A functor F:CDF : C \to D is initial if the opposite F op:C opD opF^{op} : C^{op} \to D^{op} is final, i.e. if for every object dDd \in D the comma category (F/d)(F/d) is non-empty and connected.

Properties

Proposition

Let F:CDF : C \to D be a functor

The following conditions are equivalent.

  1. FF is final.

  2. For all functors G:DSetG : D \to Set the natural function between colimits

    lim GFlim G \lim_\to G \circ F \to \lim_{\to} G

    is a bijection.

  3. For all categories EE and all functors G:DEG : D \to E the natural morphism between colimits

    lim GFlim G \lim_\to G \circ F \to \lim_{\to} G

    is a isomorphism.

  4. For all functors G:D opSetG : D^{op} \to Set the natural function between limits

    lim Glim GF op \lim_\leftarrow G \to \lim_\leftarrow G \circ F^{op}

    is a bijection.

  5. For all categories EE and all functors G:D opEG : D^{op} \to E the natural morphism

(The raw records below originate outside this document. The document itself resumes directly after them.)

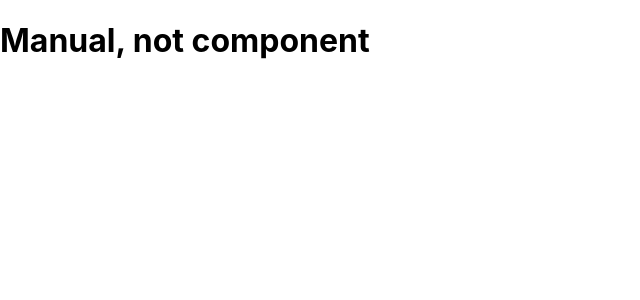
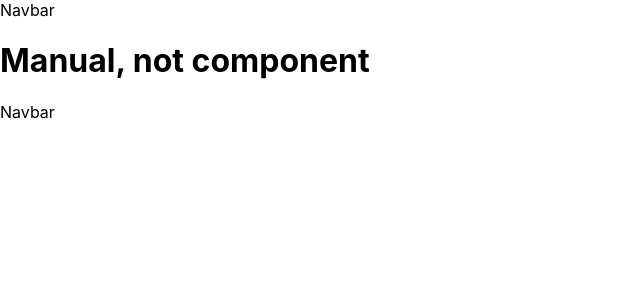
Before and after one commit to wasu-code/GearUpScheduler, a React (Create React App) app in the folder frontend/: page /manual in a window 1280 px wide. Shown: the top 300 px of the page, without its empty margins (0-640 px from the left). Built offline with nearby package versions, Linux system fonts and the light colour scheme.

Commit message:
Create project structure

```diff
--- a/frontend/package.json
+++ b/frontend/package.json
@@ -9,7 +9,7 @@
     "dotenv": "^16.3.1",
     "react": "^18.2.0",
     "react-dom": "^18.2.0",
-    "react-scripts": "5.0.1",
+    "react-scripts": "^5.0.1",
     "web-vitals": "^2.1.4"
   },
   "scripts": {
--- a/frontend/src/App.js
+++ b/frontend/src/App.js
@@ -1,15 +1,22 @@
-
-import './App.css';
+import "./App.css";
 import { Route, Routes } from "react-router-dom";
 import Home from "./pages/Home";
+import Header from "./components/Header";
+import Footer from "./components/Footer";
 
 function App() {
-  return (
-    <Routes>
-      <Route path="/" element={ <Home /> } />
-      <Route path="/manual" element={ <h1>Manual, not component</h1> } />
-    </Routes>
-  )
+	return (
+		<>
+			<Header />
+			<main>
+				<Routes>
+					<Route path="/" element={<Home />} />
+					<Route path="/manual" element={<h1>Manual, not component</h1>} />
+				</Routes>
+			</main>
+			<Footer />
+		</>
+	);
 }
 
 export default App;
--- /dev/null
+++ b/frontend/src/components/Footer.js
@@ -0,0 +1,5 @@
+function Footer() {
+	return <div>Navbar</div>;
+}
+
+export default Footer;
--- /dev/null
+++ b/frontend/src/components/Header.js
@@ -0,0 +1,5 @@
+function Header() {
+	return <div>Navbar</div>;
+}
+
+export default Header;
--- /dev/null
+++ b/frontend/src/pages/AdminDashboard.js
@@ -0,0 +1,5 @@
+function AdminDashboard() {
+	return <div>XD</div>;
+}
+
+export default AdminDashboard;
--- /dev/null
+++ b/frontend/src/pages/Login.js
@@ -0,0 +1,5 @@
+function Login() {
+	return <div>XD</div>;
+}
+
+export default Login;
--- /dev/null
+++ b/frontend/src/pages/NewAppointment.js
@@ -0,0 +1,5 @@
+function NewAppointment() {
+	return <div>XD</div>;
+}
+
+export default NewAppointment;
--- /dev/null
+++ b/frontend/src/pages/UserDashboard.js
@@ -0,0 +1,5 @@
+function UserDashboard() {
+	return <div>XD</div>;
+}
+
+export default UserDashboard;
```
Also changed, not shown: frontend/src/pages/Home.js (+4 -10 lines), 1 other file (tests, documents, lock files or other folders).
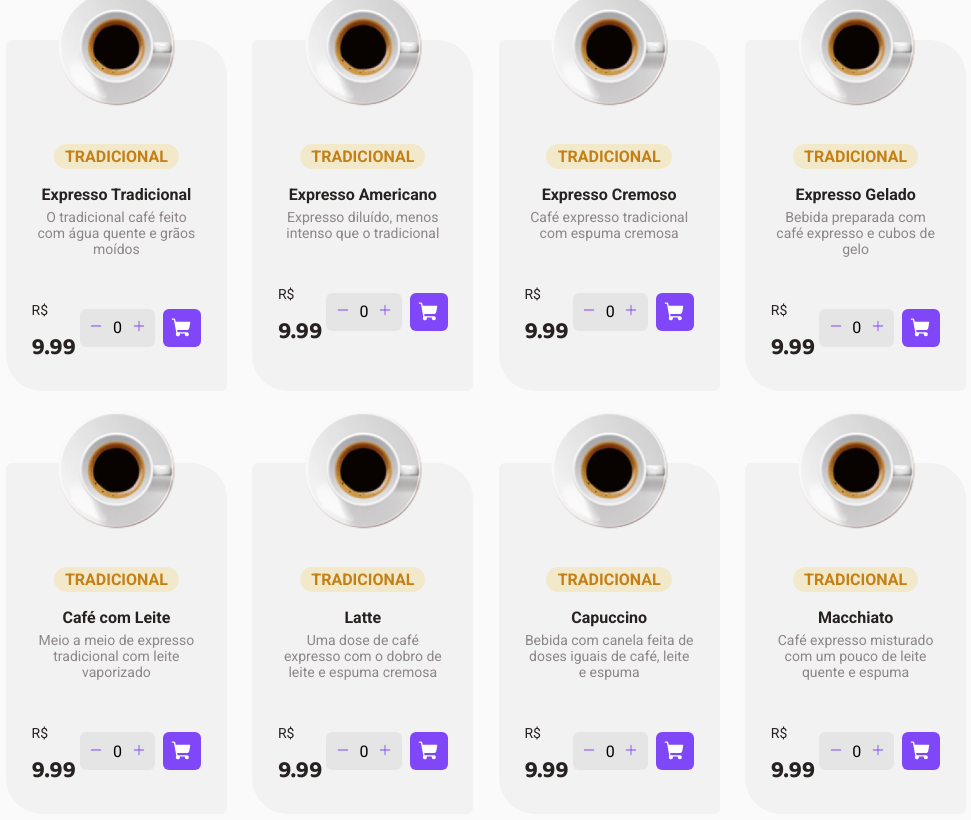
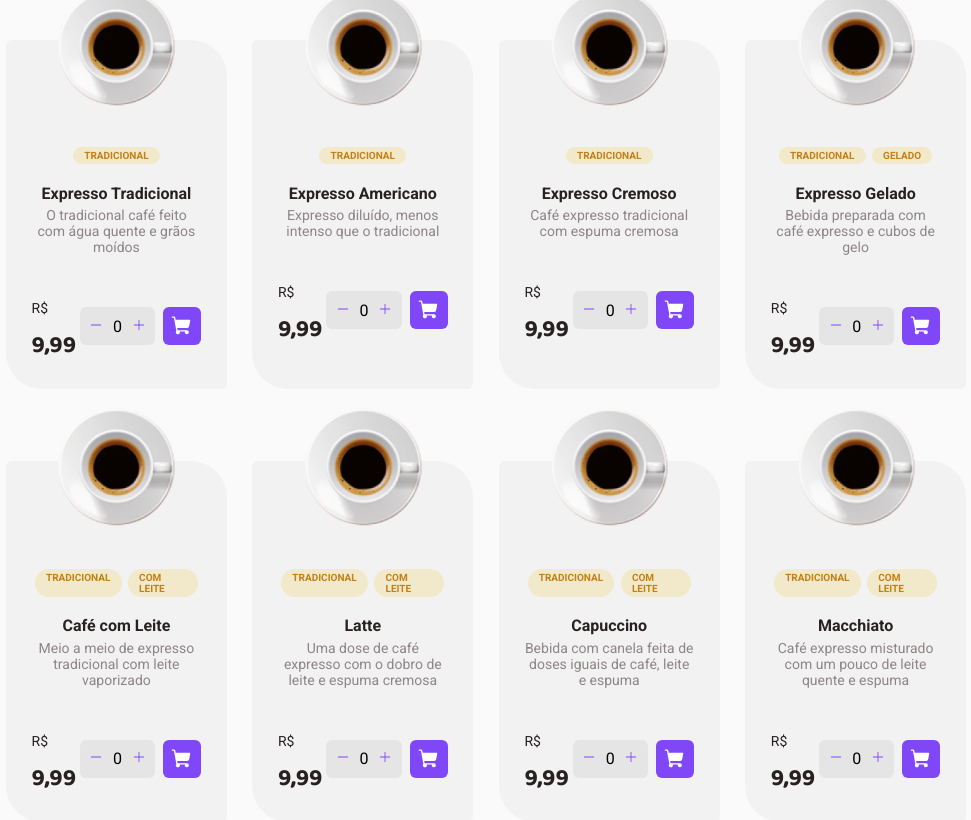
Before and after one commit to lucaslomba/desafio-02, a React (Vite) app: page / in a window 1280 px wide. Shown: the part 880-1700 px from the top of the page, without its empty margins (154-1125 px from the left). Built offline with nearby package versions, Linux system fonts and the light colour scheme.

Commit message:
Corrigindo exibicao

```diff
--- a/src/pages/Home/components/CardCoffe/index.tsx
+++ b/src/pages/Home/components/CardCoffe/index.tsx
@@ -5,6 +5,7 @@ import {
   CardCoffeSubtitle,
   FooterContainer,
   CardCoffePrice,
+  CardCoffeTypesContainer,
 } from './styles'
 
 import { ShoppingCart, Plus, Minus } from 'phosphor-react'
@@ -31,7 +32,15 @@ export function CardCoffe({ coffee }: CardCoffeeProps) {
     <CardCoffeContainer>
       <img src={CoffeImage} alt="Café expresso tradicional" />
 
-      <CardCoffeType>{coffee.categorys[0].category}</CardCoffeType>
+      <CardCoffeTypesContainer>
+        {coffee.categorys.map((category) => {
+          return (
+            <CardCoffeType key={Math.random()}>
+              {category.category}
+            </CardCoffeType>
+          )
+        })}
+      </CardCoffeTypesContainer>
 
       <CardCoffeTitle>{coffee.title}</CardCoffeTitle>
 
@@ -39,7 +48,7 @@ export function CardCoffe({ coffee }: CardCoffeeProps) {
 
       <FooterContainer>
         <CardCoffePrice>
-          <span>R$</span> {coffee.price}
+          <span>R$</span> {coffee.price.toFixed(2).toString().replace('.', ',')}
         </CardCoffePrice>
 
         <div>
--- a/src/pages/Home/components/CardCoffe/styles.ts
+++ b/src/pages/Home/components/CardCoffe/styles.ts
@@ -25,6 +25,8 @@ export const CardCoffeType = styled.span`
   color: ${(props) => props.theme['yellow-900']};
   font-weight: bold;
   text-transform: uppercase;
+  font-size: 0.625rem;
+  margin: 0.2rem;
 
   border-radius: 100px;
   padding: 0.2rem 0.7rem;
@@ -105,3 +107,7 @@ export const CardCoffePrice = styled.span`
     font-weight: normal;
   }
 `
+
+export const CardCoffeTypesContainer = styled.div`
+  display: flex;
+`
```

    lim Glim GF op \lim_\leftarrow G \to \lim_\leftarrow G \circ F^{op}

    is an isomorphism.

  6. For all dDd \in D

    lim cCHom D(d,F(c))*. {\lim_\to}_{c \in C} Hom_D(d,F(c)) \simeq * \,.
Proposition

If F:CDF : C \to D is final then CC is connected precisely if DD is.

Proposition

If F 1F_1 and F 2F_2 are final, then so is their composite F 1F 2F_1 \circ F_2.

If F 2F_2 and the composite F 1F 2F_1 \circ F_2 are final, then so is F 1F_1.

If F 1F_1 is a full and faithful functor and the composite is final, then both functors seperately are final.

The first two statements of Proposition in fact follow from the stability properties of orthogonal factorization systems:

Proposition

Final functors and discrete fibrations form an orthogonal factorization system.

Generalizations

The generalization of the notion of final functor from category theory to (∞,1)-higher category theory is described at

The characterization of final functors is also a special case of the characterization of exact squares.

Examples

Example

If DD has a terminal object then the functor F:*DF : {*} \to D that picks that terminal object is final: for every dDd \in D the comma category d/Fd/F is equivalent to **. The converse is also true: if a functor *D*\to D is final, then its image is a terminal object.

In this case the statement about preservation of colimits states that the colimit over a category with a terminal object is the value of the diagram at that object. Which is also readily checked directly.

Example

Every right adjoint functor is final.

Proof

Let (LR):CD(L \dashv R) : C \to D be a pair of adjoint functors.To see that RR is final, we may for instance check that for all dDd \in D the comma category d/Rd / R is non-empty and connected:

It is non-empty because it contains the adjunction unit (L(d),dRL(d))(L(d), d \to R L (d)). Similarly, for

d f g R(a) R(b) \array{ && d \\ & {}^{\mathllap{f}}\swarrow && \searrow^{\mathrlap{g}} \\ R(a) &&&& R(b) }

two objects, they are connected by a zig-zag going through the unit, by the universal factorization property of adjunctions

d R(a) Rf¯ RL(d) R(g¯) R(b). \array{ && d \\ & \swarrow &\downarrow& \searrow \\ R(a) &\stackrel{R \bar f}{\leftarrow}& R L (d)& \stackrel{R(\bar g)}{\to} & R(b) } \,.
Example

The inclusion 𝒞𝒞˜\mathcal{C} \to \tilde \mathcal{C} of any category into its idempotent completion is final.

See at idempotent completion in the section on Finality.

Example

The inclusion of the cospan diagram into its cocone

(a c b)(a c p b) \left( \array{ a \\ \downarrow \\ c \\ \uparrow \\ b } \right) \hookrightarrow \left( \array{ a \\ \downarrow & \searrow \\ c &\longrightarrow & p \\ \uparrow & \nearrow \\ b } \right)

is initial.

Remark

By the characterization (here) of limits in a slice category, this implies that fiber products in a slice category are computed as fiber products in the underlying category, or in other words that dependent sum to the point preserves fiber products.

References

Section 2.5 of

Section 2.11 of

  • Francis Borceux, Handbook of categorical algebra 1, Basic category theory

Notice that this says “final functor” for the version under which limits are invariant.

Section IX.3 of

Last revised on August 4, 2019 at 09:53:50. See the history of this page for a list of all contributions to it.